With hospital systems in economically significant southern states in crisis mode, trying to deal with an explosion of coronavirus patients, we wanted to take a closer look at the impact these states could have on an eventual reopening of the economy. Here’s what we found:
- The latest flare up of coronavirus is concentrated in economically significant states in the Sunbelt.
- California, Texas, Florida and Arizona represent 30% of U.S. GDP.
- We cannot have a meaningful reopening of the national economy until virus levels are dramatically reduced and stay down in these key states.
- Even though WNY has done a relatively good job of containing the coronavirus, local economic recovery is dependent on a national recovery (see Delaware North Corp.).
As wealth managers, we are obviously concerned with how these developments may impact the lives of our clients.
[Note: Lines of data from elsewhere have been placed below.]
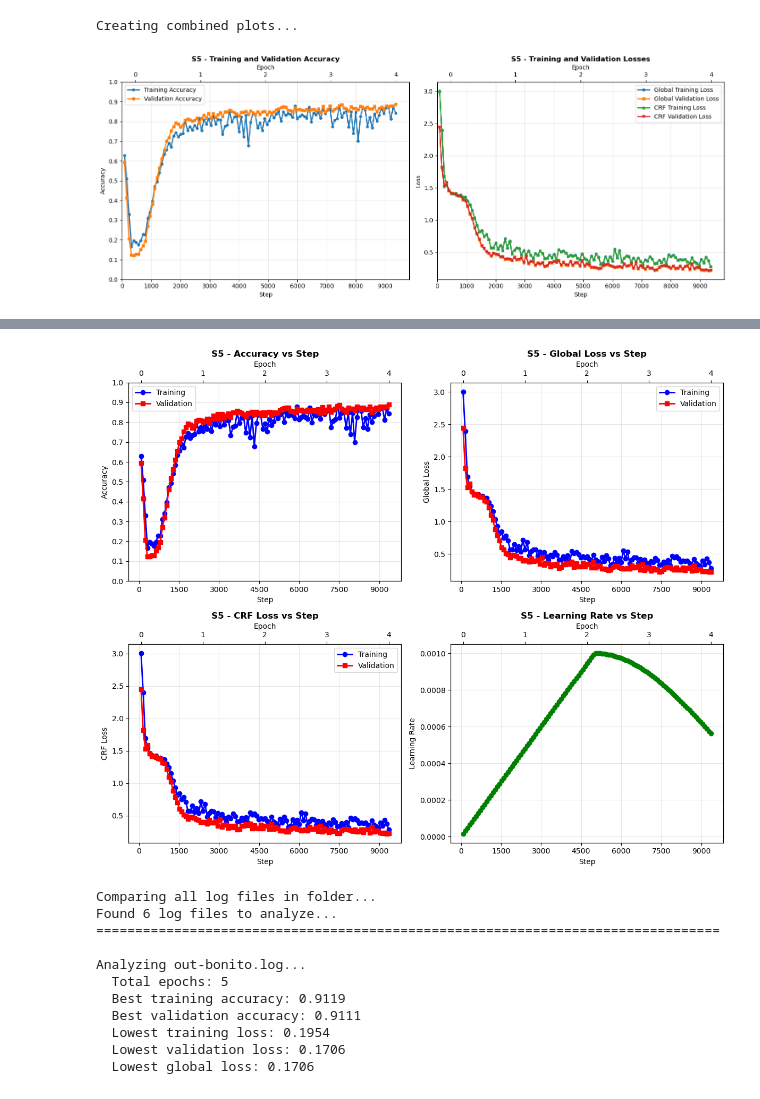
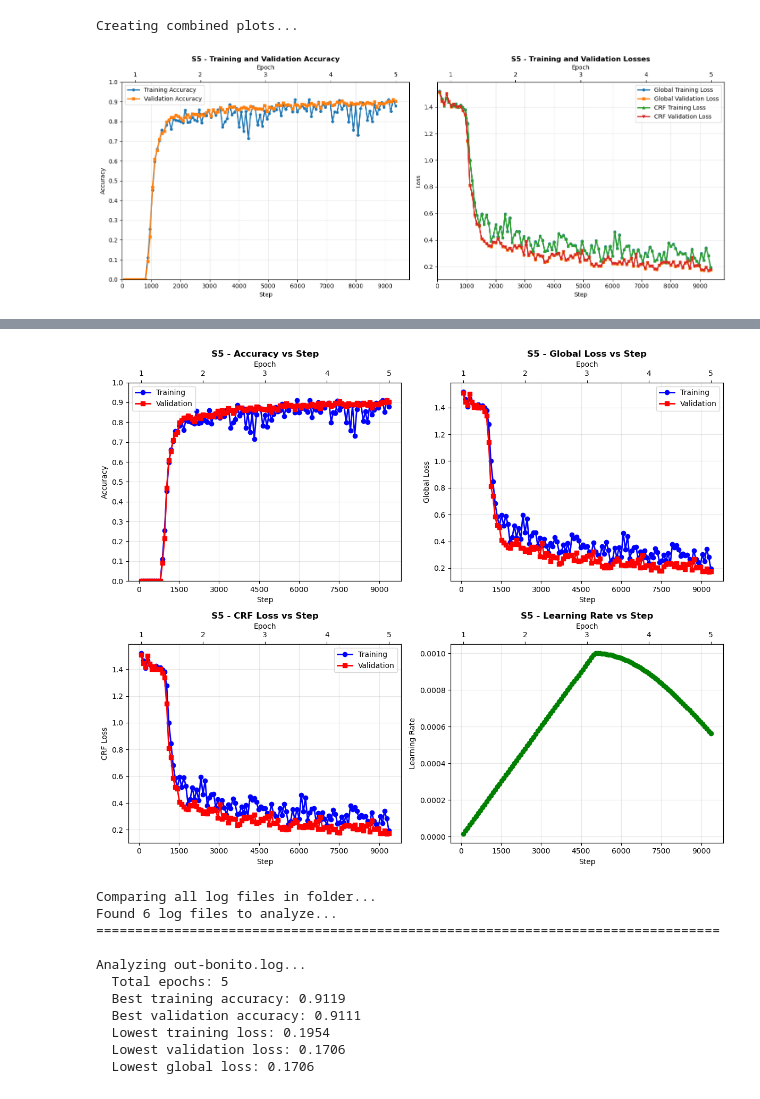
Before and after one commit to TediBash/GU03, a Jupyter notebook: logs/train-log/log_plotter.ipynb, the cells around one changed output, grey strips where cells are left out. Cells and saved outputs as stored; diff of their text form; code cells hidden in the pictures.

Commit message:
Try Bonito with new conv

```diff
--- a/logs/train-log/log_plotter.ipynb
+++ b/logs/train-log/log_plotter.ipynb
@@ -21,6 +21,8 @@ def plot_training_logs(log_file_path, plot_title=None):
         print(f"Error reading file: {e}")
         return
 
+    # Add 1 to start from 1 instead of 0
+    df['epoch'] = df['epoch'] + 1
     # Create figure with subplots
     fig, (ax1, ax2) = plt.subplots(1, 2, figsize=(15, 6))
 
@@ -104,6 +106,8 @@ def plot_individual_metrics(log_file_path, plot_title=None):
         print(f"Error reading file: {e}")
         return
 
+    # Add 1 to start from 1 instead of 0
+    df['epoch'] = df['epoch'] + 1
     # Create individual plots
     plt.figure(figsize=(12, 10))
 
@@ -198,7 +202,7 @@ def plot_individual_metrics(log_file_path, plot_title=None):
 # %%
 # Replace 'your_log_file.log' with the actual path to your log file
 
-log_file_path = os.getcwd()+"\\out-s5-3.log"
+log_file_path = os.getcwd()+"\\out-bonito.log"
 
 print("Creating combined plots...")
 plot_training_logs(log_file_path,'S5')
@@ -207,5 +211,5 @@ print("\nCreating individual plots...")
 plot_individual_metrics(log_file_path, 'S5')
 # %% [output]
 Creating combined plots...
-[figure, old version]
+[figure, new version]
 === Training Summary ===
@@ -218,6 +222,6 @@ Lowest global loss: 0.2204
 
 Creating individual plots...
-[figure, old version]
+[figure, new version]
 # %%
 def analyze_single_log(log_file_path):
     """
```
Also changed, not shown: parts of 1 cell of this notebook, 2 other files.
While our crystal ball is in the shop for repairs, it seems the following conclusions have a better than even probability of playing out:
- The longevity of the stock market’s rise since the March 23rd low may now be called into question.
- The second half of the year may prove to be more treacherous for the stock market.
- If shutdowns are required in states accounting for 30% of U.S. GDP, local jobs will not be immune from further cuts (see New Era).
Do not mistake stock market performance as a proxy for the economy. The economy is on life-support. The failed reopening of southern states raises the specter that the political will to continue to support the economy may fade as initial support programs begin to expire (unemployment insurance, student loan forbearance, lease forbearance, PPP, airline support, etc.).